→ Exercise prompt
Throughout the records below, find each line holding "print" and copy it.
::::
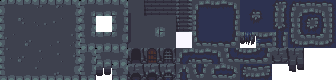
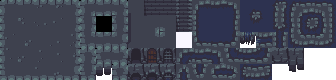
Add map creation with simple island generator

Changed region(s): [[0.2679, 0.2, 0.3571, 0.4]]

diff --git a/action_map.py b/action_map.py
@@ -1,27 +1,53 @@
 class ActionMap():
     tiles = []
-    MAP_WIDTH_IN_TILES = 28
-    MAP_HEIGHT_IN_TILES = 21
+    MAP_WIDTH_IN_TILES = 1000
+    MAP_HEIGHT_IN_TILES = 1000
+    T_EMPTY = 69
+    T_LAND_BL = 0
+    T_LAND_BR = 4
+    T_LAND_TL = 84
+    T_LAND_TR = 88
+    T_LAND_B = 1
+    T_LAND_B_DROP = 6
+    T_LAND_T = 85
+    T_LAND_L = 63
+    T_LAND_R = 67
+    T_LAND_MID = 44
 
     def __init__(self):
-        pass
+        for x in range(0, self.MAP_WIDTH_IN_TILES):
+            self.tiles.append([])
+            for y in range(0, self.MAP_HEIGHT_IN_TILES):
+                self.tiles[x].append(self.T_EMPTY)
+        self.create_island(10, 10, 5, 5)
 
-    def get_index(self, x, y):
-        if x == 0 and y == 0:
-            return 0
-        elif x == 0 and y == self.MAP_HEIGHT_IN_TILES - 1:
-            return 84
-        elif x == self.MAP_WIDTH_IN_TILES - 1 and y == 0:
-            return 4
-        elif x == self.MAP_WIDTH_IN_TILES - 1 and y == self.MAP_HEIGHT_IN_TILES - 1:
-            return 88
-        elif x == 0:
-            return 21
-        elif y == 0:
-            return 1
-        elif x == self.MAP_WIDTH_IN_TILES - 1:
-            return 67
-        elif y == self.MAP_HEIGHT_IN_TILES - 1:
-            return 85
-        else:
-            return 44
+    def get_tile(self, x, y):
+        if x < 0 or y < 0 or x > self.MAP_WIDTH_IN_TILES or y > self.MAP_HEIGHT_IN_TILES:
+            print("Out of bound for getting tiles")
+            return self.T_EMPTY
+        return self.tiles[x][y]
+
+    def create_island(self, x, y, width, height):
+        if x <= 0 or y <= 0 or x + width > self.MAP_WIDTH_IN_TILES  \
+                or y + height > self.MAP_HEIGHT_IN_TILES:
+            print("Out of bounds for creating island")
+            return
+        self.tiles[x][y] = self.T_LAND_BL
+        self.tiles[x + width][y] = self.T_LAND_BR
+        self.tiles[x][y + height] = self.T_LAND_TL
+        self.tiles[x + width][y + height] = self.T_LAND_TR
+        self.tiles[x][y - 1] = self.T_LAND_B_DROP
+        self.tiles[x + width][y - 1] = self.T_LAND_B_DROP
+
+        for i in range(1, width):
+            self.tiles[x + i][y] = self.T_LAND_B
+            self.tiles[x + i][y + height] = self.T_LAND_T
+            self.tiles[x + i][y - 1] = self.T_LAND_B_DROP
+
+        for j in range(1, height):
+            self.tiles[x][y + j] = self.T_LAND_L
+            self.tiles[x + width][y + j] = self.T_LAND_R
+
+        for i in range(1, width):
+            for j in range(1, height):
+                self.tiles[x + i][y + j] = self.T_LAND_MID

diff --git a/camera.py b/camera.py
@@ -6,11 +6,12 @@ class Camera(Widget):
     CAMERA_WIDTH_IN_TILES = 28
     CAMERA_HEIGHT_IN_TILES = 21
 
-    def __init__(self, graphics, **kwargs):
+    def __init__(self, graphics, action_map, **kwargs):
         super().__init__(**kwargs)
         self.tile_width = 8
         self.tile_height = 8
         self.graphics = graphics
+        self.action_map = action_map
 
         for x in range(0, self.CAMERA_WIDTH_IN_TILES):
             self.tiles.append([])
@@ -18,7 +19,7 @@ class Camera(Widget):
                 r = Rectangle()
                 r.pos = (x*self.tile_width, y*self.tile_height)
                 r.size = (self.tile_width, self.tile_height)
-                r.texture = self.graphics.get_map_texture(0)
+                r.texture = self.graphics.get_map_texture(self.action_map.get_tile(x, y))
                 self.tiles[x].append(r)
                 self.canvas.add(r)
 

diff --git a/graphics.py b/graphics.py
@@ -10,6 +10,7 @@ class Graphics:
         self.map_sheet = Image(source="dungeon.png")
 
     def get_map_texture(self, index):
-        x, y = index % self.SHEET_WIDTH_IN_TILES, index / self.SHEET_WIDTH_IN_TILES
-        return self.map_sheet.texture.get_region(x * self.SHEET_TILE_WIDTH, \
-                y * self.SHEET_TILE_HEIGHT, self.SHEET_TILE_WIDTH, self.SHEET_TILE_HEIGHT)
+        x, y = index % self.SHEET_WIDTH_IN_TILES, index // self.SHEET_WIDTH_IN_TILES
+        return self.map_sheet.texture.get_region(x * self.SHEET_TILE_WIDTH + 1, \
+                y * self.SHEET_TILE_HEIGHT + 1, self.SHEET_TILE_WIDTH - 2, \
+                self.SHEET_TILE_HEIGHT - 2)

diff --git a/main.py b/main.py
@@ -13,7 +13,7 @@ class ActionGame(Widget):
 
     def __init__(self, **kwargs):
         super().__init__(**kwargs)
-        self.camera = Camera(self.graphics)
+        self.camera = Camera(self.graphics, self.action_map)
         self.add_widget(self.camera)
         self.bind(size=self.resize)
::::
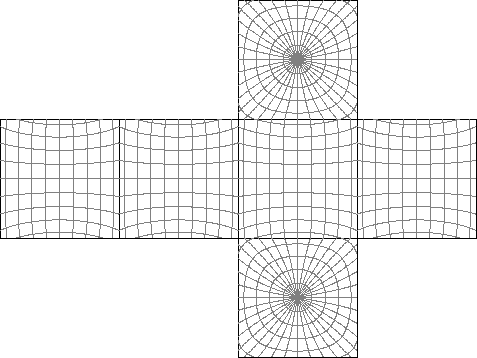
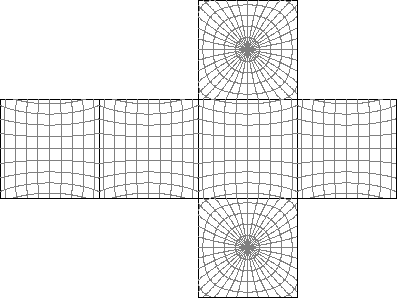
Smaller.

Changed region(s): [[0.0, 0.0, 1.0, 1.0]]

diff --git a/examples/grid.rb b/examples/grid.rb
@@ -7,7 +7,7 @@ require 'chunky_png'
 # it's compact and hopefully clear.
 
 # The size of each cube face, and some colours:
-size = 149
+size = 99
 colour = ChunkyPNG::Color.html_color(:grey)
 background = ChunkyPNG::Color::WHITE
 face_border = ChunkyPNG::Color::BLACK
::::
→ Response area
+            print("Out of bound for getting tiles")
+            print("Out of bounds for creating island")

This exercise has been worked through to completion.